>               > look and join the conversation now. http://goparallel.sourceforge.__net <http://goparallel.sourceforge.net>
>               > _________________________________________________
>               > Opensc-devel mailing list
>               > [hidden email] <mailto:[hidden email]> <mailto:[hidden email] <mailto:[hidden email]>>
>               > https://lists.sourceforge.net/__lists/listinfo/opensc-devel <https://lists.sourceforge.net/lists/listinfo/opensc-devel>
>               >
>
>              --
>
>                 Douglas E. Engert  <[hidden email] <mailto:[hidden email]> <mailto:[hidden email] <mailto:[hidden email]>>>
>
>
>              ------------------------------__------------------------------__------------------
>              Dive into the World of Parallel Programming! The Go Parallel Website,
>              sponsored by Intel and developed in partnership with Slashdot Media, is your
>              hub for all things parallel software development, from weekly thought
>              leadership blogs to news, videos, case studies, tutorials and more. Take a
>              look and join the conversation now. http://goparallel.sourceforge.__net <http://goparallel.sourceforge.net>
>              _________________________________________________
>              Opensc-devel mailing list
>         [hidden email] <mailto:[hidden email]> <mailto:[hidden email] <mailto:[hidden email]>>
>         https://lists.sourceforge.net/__lists/listinfo/opensc-devel <https://lists.sourceforge.net/lists/listinfo/opensc-devel>
>
>
>
>
>         --
>         Respectfully,
>
>         William C Roberts
>
>
>     --
>
>       Douglas E. Engert  <[hidden email] <mailto:[hidden email]>>
>
>
>
>
> --
> Respectfully,
>
> William C Roberts
>
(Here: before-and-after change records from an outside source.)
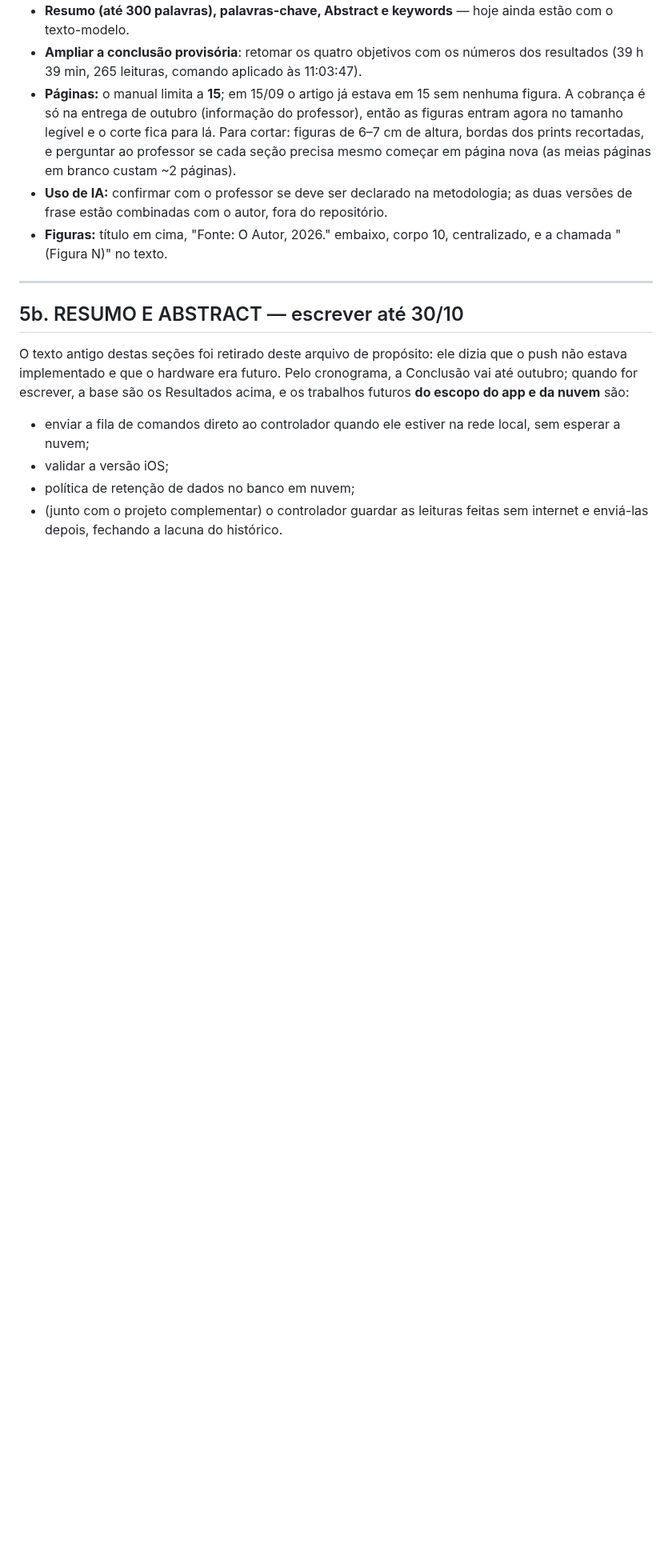
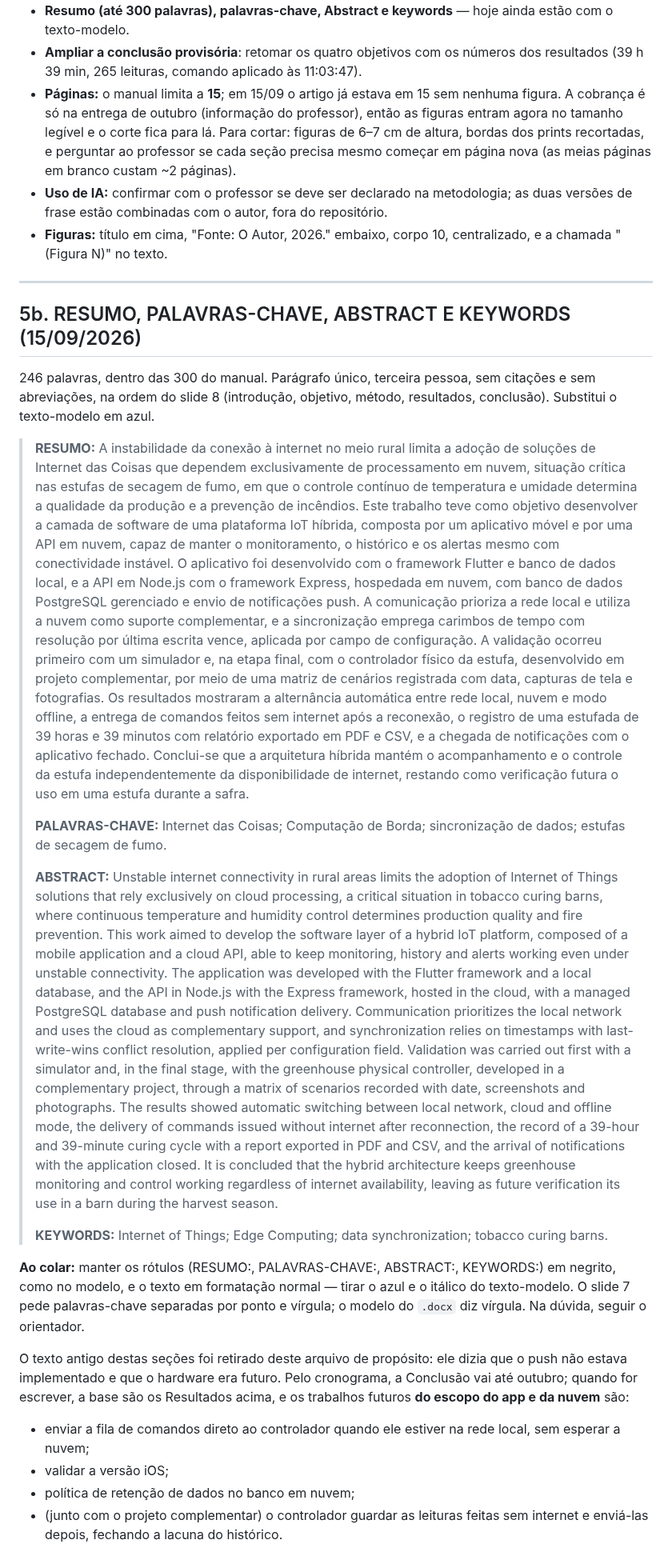
Before and after one commit to Alox01/sentinela-smart, a Markdown page: docs/ARTIGO_CONTINUACAO.md, the part around the change. Shown at 80% size. GitHub-like rendering; blank space fills up the shorter version.

Commit message:
Write the abstract, keywords and their English version
The template text was still in place and it is the first thing the
advisor reads. Single paragraph within the 300-word limit, following the
required order, built only on what the validation section shows.

```diff
--- a/docs/ARTIGO_CONTINUACAO.md
+++ b/docs/ARTIGO_CONTINUACAO.md
@@ -385,7 +385,71 @@ detalhe e fechar com o ganho para o produtor).
 
 ---
 
-## 5b. RESUMO E ABSTRACT — escrever até 30/10
+## 5b. RESUMO, PALAVRAS-CHAVE, ABSTRACT E KEYWORDS (15/09/2026)
+
+246 palavras, dentro das 300 do manual. Parágrafo único, terceira pessoa, sem
+citações e sem abreviações, na ordem do slide 8 (introdução, objetivo, método,
+resultados, conclusão). Substitui o texto-modelo em azul.
+
+> **RESUMO:** A instabilidade da conexão à internet no meio rural limita a
+> adoção de soluções de Internet das Coisas que dependem exclusivamente de
+> processamento em nuvem, situação crítica nas estufas de secagem de fumo, em
+> que o controle contínuo de temperatura e umidade determina a qualidade da
+> produção e a prevenção de incêndios. Este trabalho teve como objetivo
+> desenvolver a camada de software de uma plataforma IoT híbrida, composta por
+> um aplicativo móvel e por uma API em nuvem, capaz de manter o monitoramento,
+> o histórico e os alertas mesmo com conectividade instável. O aplicativo foi
+> desenvolvido com o framework Flutter e banco de dados local, e a API em
+> Node.js com o framework Express, hospedada em nuvem, com banco de dados
+> PostgreSQL gerenciado e envio de notificações push. A comunicação prioriza a
+> rede local e utiliza a nuvem como suporte complementar, e a sincronização
+> emprega carimbos de tempo com resolução por última escrita vence, aplicada por
+> campo de configuração. A validação ocorreu primeiro com um simulador e, na
+> etapa final, com o controlador físico da estufa, desenvolvido em projeto
+> complementar, por meio de uma matriz de cenários registrada com data, capturas
+> de tela e fotografias. Os resultados mostraram a alternância automática entre
+> rede local, nuvem e modo offline, a entrega de comandos feitos sem internet
+> após a reconexão, o registro de uma estufada de 39 horas e 39 minutos com
+> relatório exportado em PDF e CSV, e a chegada de notificações com o aplicativo
+> fechado. Conclui-se que a arquitetura híbrida mantém o acompanhamento e o
+> controle da estufa independentemente da disponibilidade de internet, restando
+> como verificação futura o uso em uma estufa durante a safra.
+>
+> **PALAVRAS-CHAVE:** Internet das Coisas; Computação de Borda; sincronização de
+> dados; estufas de secagem de fumo.
+>
+> **ABSTRACT:** Unstable internet connectivity in rural areas limits the
+> adoption of Internet of Things solutions that rely exclusively on cloud
+> processing, a critical situation in tobacco curing barns, where continuous
+> temperature and humidity control determines production quality and fire
+> prevention. This work aimed to develop the software layer of a hybrid IoT
+> platform, composed of a mobile application and a cloud API, able to keep
+> monitoring, history and alerts working even under unstable connectivity. The
+> application was developed with the Flutter framework and a local database, and
+> the API in Node.js with the Express framework, hosted in the cloud, with a
+> managed PostgreSQL database and push notification delivery. Communication
+> prioritizes the local network and uses the cloud as complementary support, and
+> synchronization relies on timestamps with last-write-wins conflict resolution,
+> applied per configuration field. Validation was carried out first with a
+> simulator and, in the final stage, with the greenhouse physical controller,
+> developed in a complementary project, through a matrix of scenarios recorded
+> with date, screenshots and photographs. The results showed automatic switching
+> between local network, cloud and offline mode, the delivery of commands issued
+> without internet after reconnection, the record of a 39-hour and 39-minute
+> curing cycle with a report exported in PDF and CSV, and the arrival of
+> notifications with the application closed. It is concluded that the hybrid
+> architecture keeps greenhouse monitoring and control working regardless of
+> internet availability, leaving as future verification its use in a barn during
+> the harvest season.
+>
+> **KEYWORDS:** Internet of Things; Edge Computing; data synchronization;
+> tobacco curing barns.
+
+**Ao colar:** manter os rótulos (RESUMO:, PALAVRAS-CHAVE:, ABSTRACT:,
+KEYWORDS:) em negrito, como no modelo, e o texto em formatação normal — tirar o
+azul e o itálico do texto-modelo. O slide 7 pede palavras-chave separadas por
+ponto e vírgula; o modelo do `.docx` diz vírgula. Na dúvida, seguir o
+orientador.
 
 O texto antigo destas seções foi retirado deste arquivo de propósito: ele dizia
 que o push não estava implementado e que o hardware era futuro. Pelo
```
--

  Douglas E. Engert  <[hidden email]>


------------------------------------------------------------------------------
Dive into the World of Parallel Programming! The Go Parallel Website,
sponsored by Intel and developed in partnership with Slashdot Media, is your
hub for all things parallel software development, from weekly thought
leadership blogs to news, videos, case studies, tutorials and more. Take a
look and join the conversation now. http://goparallel.sourceforge.net
_______________________________________________
Opensc-devel mailing list
[hidden email]
https://lists.sourceforge.net/lists/listinfo/opensc-devel